* Aim of the task *
Would you restate each entry word for word, omitting the pictures?

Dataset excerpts
----

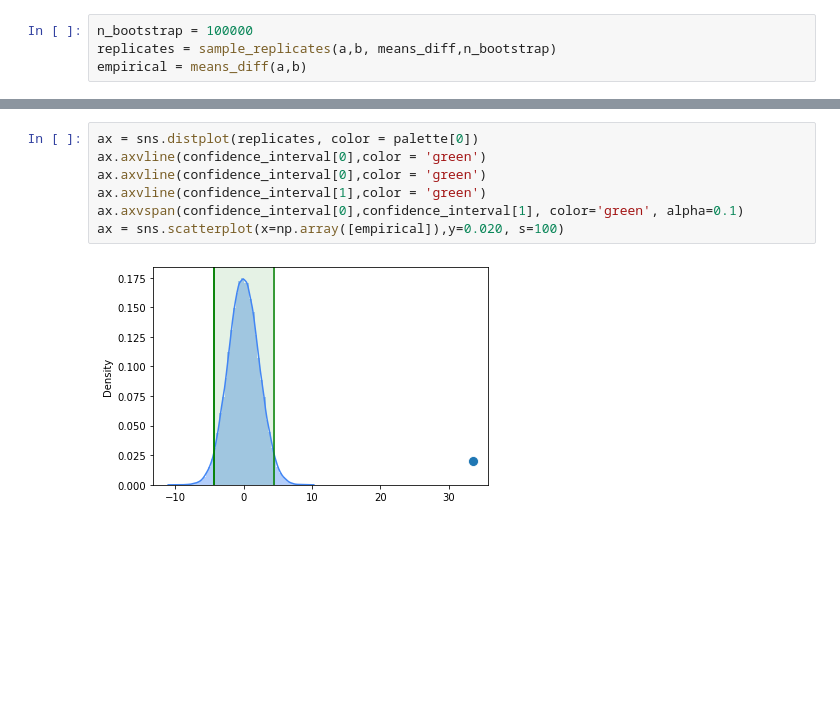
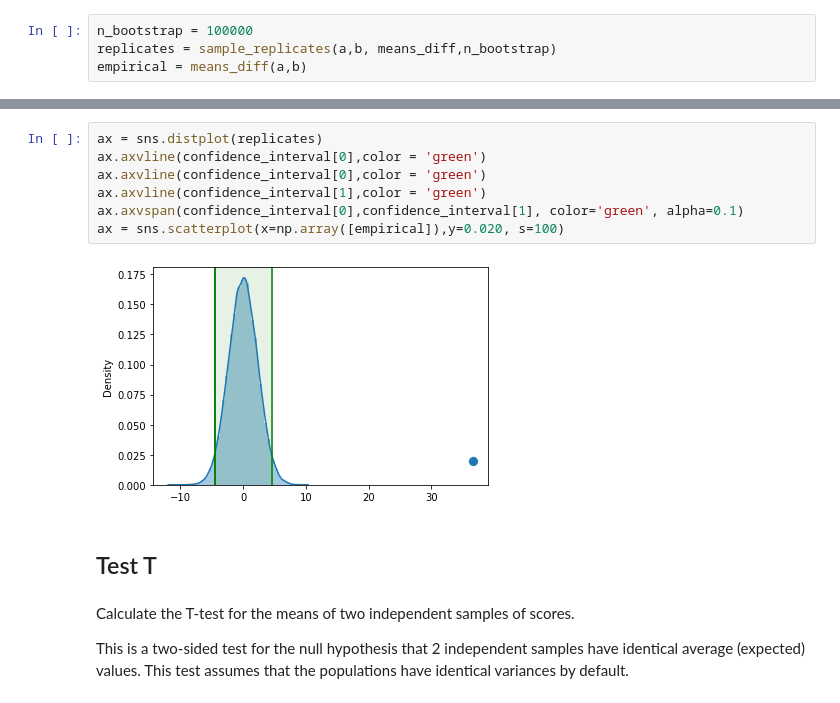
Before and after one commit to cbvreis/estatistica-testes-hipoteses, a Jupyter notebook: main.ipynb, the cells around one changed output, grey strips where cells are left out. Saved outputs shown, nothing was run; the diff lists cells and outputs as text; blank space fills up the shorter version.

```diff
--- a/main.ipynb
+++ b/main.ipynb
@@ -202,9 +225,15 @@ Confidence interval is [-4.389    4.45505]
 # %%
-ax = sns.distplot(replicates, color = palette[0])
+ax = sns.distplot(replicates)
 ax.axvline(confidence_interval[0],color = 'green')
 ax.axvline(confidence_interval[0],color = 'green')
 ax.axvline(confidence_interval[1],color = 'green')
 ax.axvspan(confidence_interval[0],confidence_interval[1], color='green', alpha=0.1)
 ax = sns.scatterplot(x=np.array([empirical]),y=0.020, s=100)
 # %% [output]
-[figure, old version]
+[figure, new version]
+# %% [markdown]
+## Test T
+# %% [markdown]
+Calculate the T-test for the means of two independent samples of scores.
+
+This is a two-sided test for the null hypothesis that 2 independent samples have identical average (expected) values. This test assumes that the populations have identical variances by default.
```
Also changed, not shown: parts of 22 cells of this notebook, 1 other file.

----

* Answer box *
Before and after one commit to cbvreis/estatistica-testes-hipoteses, a Jupyter notebook: main.ipynb, the cells around one changed output, grey strips where cells are left out. Saved outputs shown, nothing was run; the diff lists cells and outputs as text; blank space fills up the shorter version.

```diff
--- a/main.ipynb
+++ b/main.ipynb
@@ -202,9 +225,15 @@ Confidence interval is [-4.389    4.45505]
 # %%
-ax = sns.distplot(replicates, color = palette[0])
+ax = sns.distplot(replicates)
 ax.axvline(confidence_interval[0],color = 'green')
 ax.axvline(confidence_interval[0],color = 'green')
 ax.axvline(confidence_interval[1],color = 'green')
 ax.axvspan(confidence_interval[0],confidence_interval[1], color='green', alpha=0.1)
 ax = sns.scatterplot(x=np.array([empirical]),y=0.020, s=100)
 # %% [output]
-[figure, old version]
+[figure, new version]
+# %% [markdown]
+## Test T
+# %% [markdown]
+Calculate the T-test for the means of two independent samples of scores.
+
+This is a two-sided test for the null hypothesis that 2 independent samples have identical average (expected) values. This test assumes that the populations have identical variances by default.
```
Also changed, not shown: parts of 22 cells of this notebook, 1 other file.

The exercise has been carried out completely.